On May 19, 2017, as the Strongfield was transiting the Panama Canal, an Algoma employee boarded the vessel and remained onboard until the vessel’s arrival in Canada, where he assumed the duties of Chief Engineer. On May 30, 2017, the Strongfield arrived in Sept-Iles, Quebec, Canada, where the Redwise crew handed over operation of the vessel to an Algoma crew. Although some of the Algoma crew were advised that the wash water tank contained unprocessed oily bilge water, Algoma acted negligently in failing to inform all onboarding Algoma crewmembers and the inspectors of the contents of the wash water tank, according to the Justice Department.

A few weeks later, the Stongfield was transiting Lake Ontario. While in U.S. waters, the 3rd officer on board the Strongfield requested permission to empty the contents of the wash water tank into Lake Ontario, and the captain approved the discharge.

“Because Algoma had negligently failed to inform the 3rd officer and the captain what the wash water tank contained, approximately 11,887 gallons of unprocessed oily bilge water were released into Lake Ontario,” the Justice Department said in a statement. “The discharge was stopped when another Algoma employee learned of the discharge and informed the 3rd officer and captain that the wash water tank contained unprocessed oily bilge water and instructed them to stop the discharge immediately. After the incident, Algoma contacted Canadian and U.S. authorities to report the discharge.”

“The very purpose of the Clean Water Act is to protect our natural resources, including one of our nation’s greatest natural treasures, the Great Lakes, from harm,” said U.S. Attorney James P. Kennedy for the Western District of New York. “This conviction and the fine imposed sends a strong message that those who violate the Clean Water Act will be held accountable for their actions. This penalty also ensures that this defendant will be monitored in the future and will be strictly obligated to comply with those environmental laws and regulations that protect our waters, our fisheries, our wildlife, and each of us.”

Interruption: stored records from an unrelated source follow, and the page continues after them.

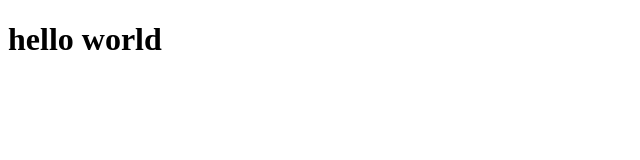
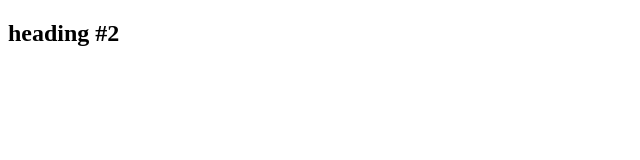
Before and after one commit to Kcherryholme/Mark-Never-Made-Diamond, a plain HTML site: page index.html in a window 1280 px wide. Shown: the whole page, without its empty margins (0-640 px from the left). Drawn offline with Linux system fonts and the light colour scheme.

Commit message:
added heading #2

```diff
--- a/index.html
+++ b/index.html
@@ -4,6 +4,6 @@
 <title>HTML File</title>
 </head>
 <body>
-<h1>hello world</h1>
+<h2>heading #2</h2>
 </body>
 </html>
```
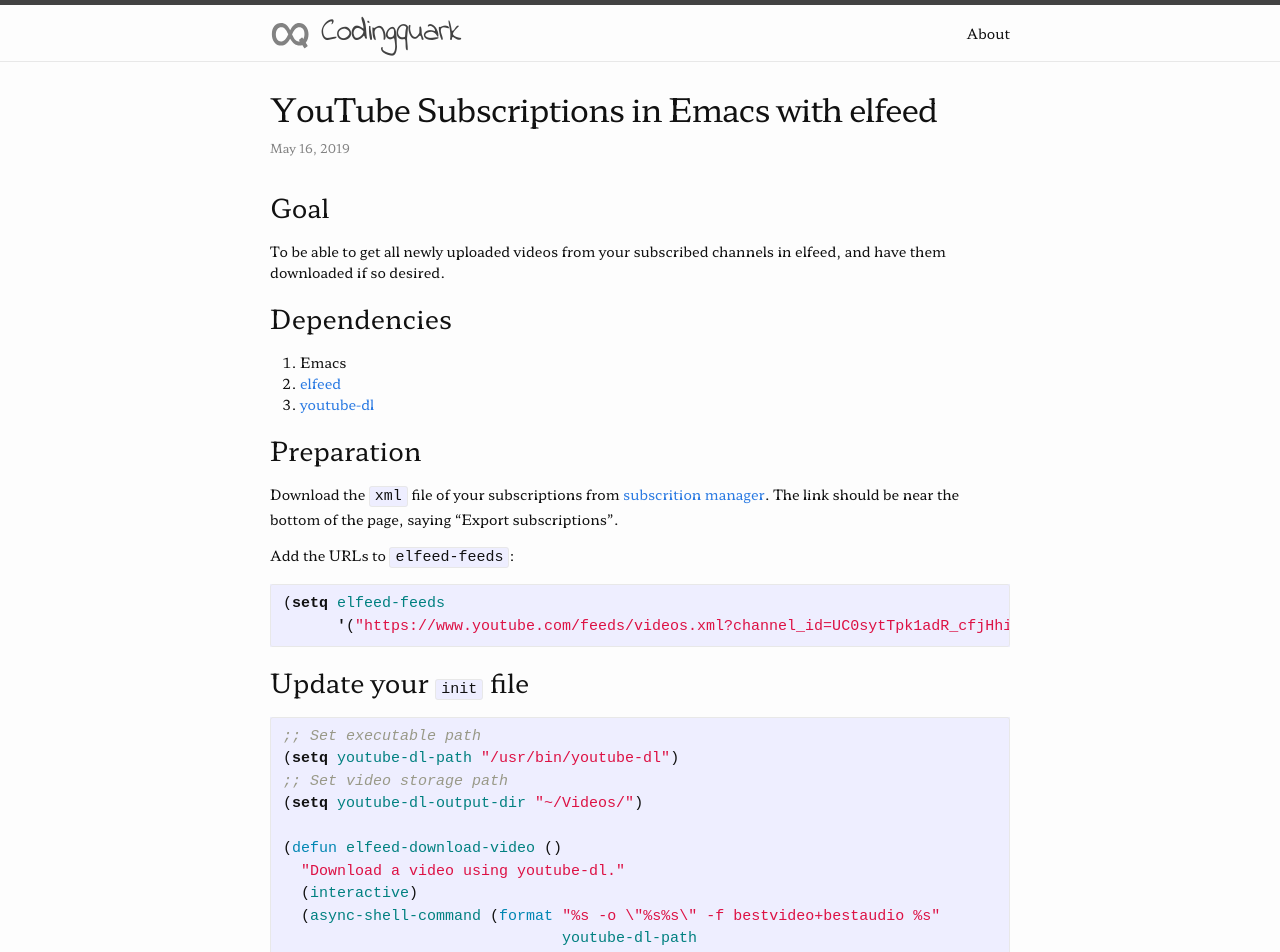
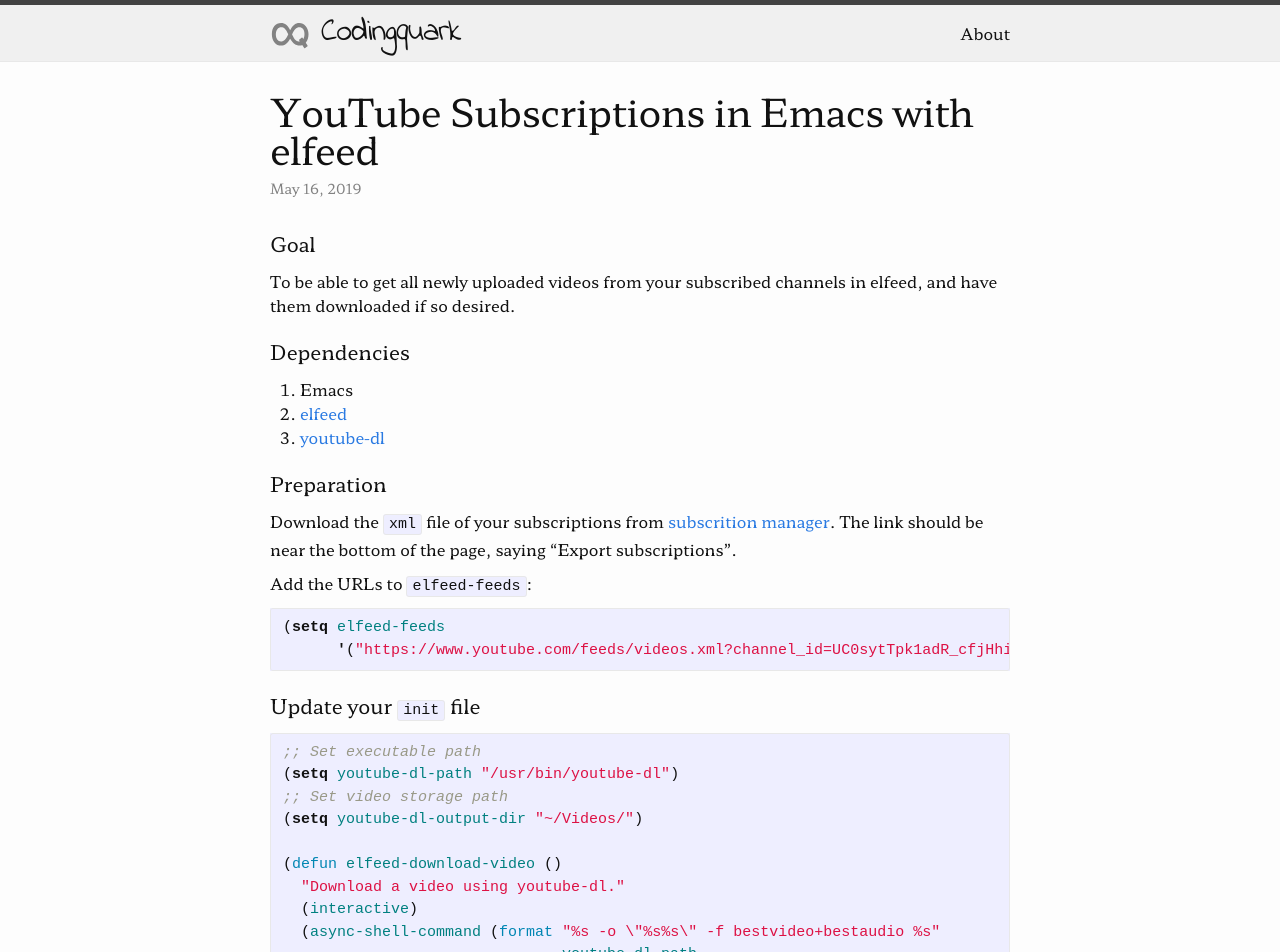
Before and after one commit to codingquark/codingquark.github.io, a Jekyll site: the page built from _posts/2019-05-16-emacs-elfeed-youtube.markdown, in a window 1280 px wide. Shown: the top 952 px of the page. Built offline with Jekyll 4.4.1, drawn with Linux system fonts in a browser that asks for light colours; comment, search, counter and statistics services are not loaded.

Commit message:
Messing with CSS - part 1
In reality, it fixes quite a few things such as margines in section
headings,  styling of blockquotes, weird hanging underline in site
title etc.

```diff
--- a/_sass/_base.scss
+++ b/_sass/_base.scss
@@ -34,7 +34,7 @@
 p, blockquote, pre,
 ul, ol, dl, figure,
 %vertical-rhythm {
-    margin-bottom: $spacing-unit / 2;
+    margin-bottom: $spacing-unit / 3;
 }
 
 
@@ -113,9 +113,12 @@
     color: $grey-color;
     border-left: 4px solid $grey-color-light;
     padding-left: $spacing-unit / 2;
-    font-size: 18px;
-    letter-spacing: -1px;
-    font-style: italic;
+    margin-top: $spacing-unit / 2;
+    margin-bottom: $spacing-unit / 2;
+    font-family: Sans-Serif;
+    line-height: $base-line-height - 0.2;
+    font-size: $base-font-size;
+    letter-spacing: 1px;
 
     > :last-child {
         margin-bottom: 0;
--- a/_sass/_layout.scss
+++ b/_sass/_layout.scss
@@ -5,6 +5,7 @@
     border-top: 5px solid $grey-color-dark;
     border-bottom: 1px solid $grey-color-light;
     min-height: 56px;
+    background: #f0f0f0;
 
     // Positioning context for the mobile navigation icon
     position: relative;
@@ -21,7 +22,11 @@
 
     &,
     &:visited {
-        color: $grey-color-dark;
+        color: $text-color;
+    }
+
+    &:hover {
+	text-decoration: none;
     }
 
     > svg {
@@ -216,36 +221,43 @@
 }
 
 .post-title {
-    font-size: 32px;
-    letter-spacing: -1px;
+    font-size: 38px;
+    letter-spacing: -0.5px;
     line-height: 1;
 
     @include media-query($on-laptop) {
-        font-size: 36px;
+        font-size: 40px;
     }
 }
 
 .post-content {
-    margin-bottom: $spacing-unit;
+    margin-top: $spacing-unit / 1.5;
+    margin-bottom: $spacing-unit / 3;
 
-    h2 {
+    h1 {
         font-size: 32px;
+	margin-top: $spacing-unit / 1.5;
+	margin-bottom: $spacing-unit / 3;
 
         @include media-query($on-laptop) {
             font-size: 28px;
         }
     }
 
-    h3 {
+    h2 {
         font-size: 26px;
+	margin-top: $spacing-unit / 1.5;
+	margin-bottom: $spacing-unit / 3;
 
         @include media-query($on-laptop) {
             font-size: 22px;
         }
     }
 
-    h4 {
+    h3 {
         font-size: 20px;
+	margin-top: $spacing-unit / 1.5;
+	margin-bottom: $spacing-unit / 3;
 
         @include media-query($on-laptop) {
             font-size: 18px;
--- a/css/main.scss
+++ b/css/main.scss
@@ -45,8 +45,8 @@
 }
 
 // Our variables
-$base-font-family: "Hahmlet", sans-serif, Arial;
-$base-font-size:   14px;
+$base-font-family: "Hahmlet", serif, Arial;
+$base-font-size:   16px;
 $base-font-weight: 400;
 $small-font-size:  $base-font-size * 0.875;
 $base-line-height: 1.5;
```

In addition to the fine, Algoma was put on probation for a period of three years during which it must implement an environmental compliance plan.

Back to Main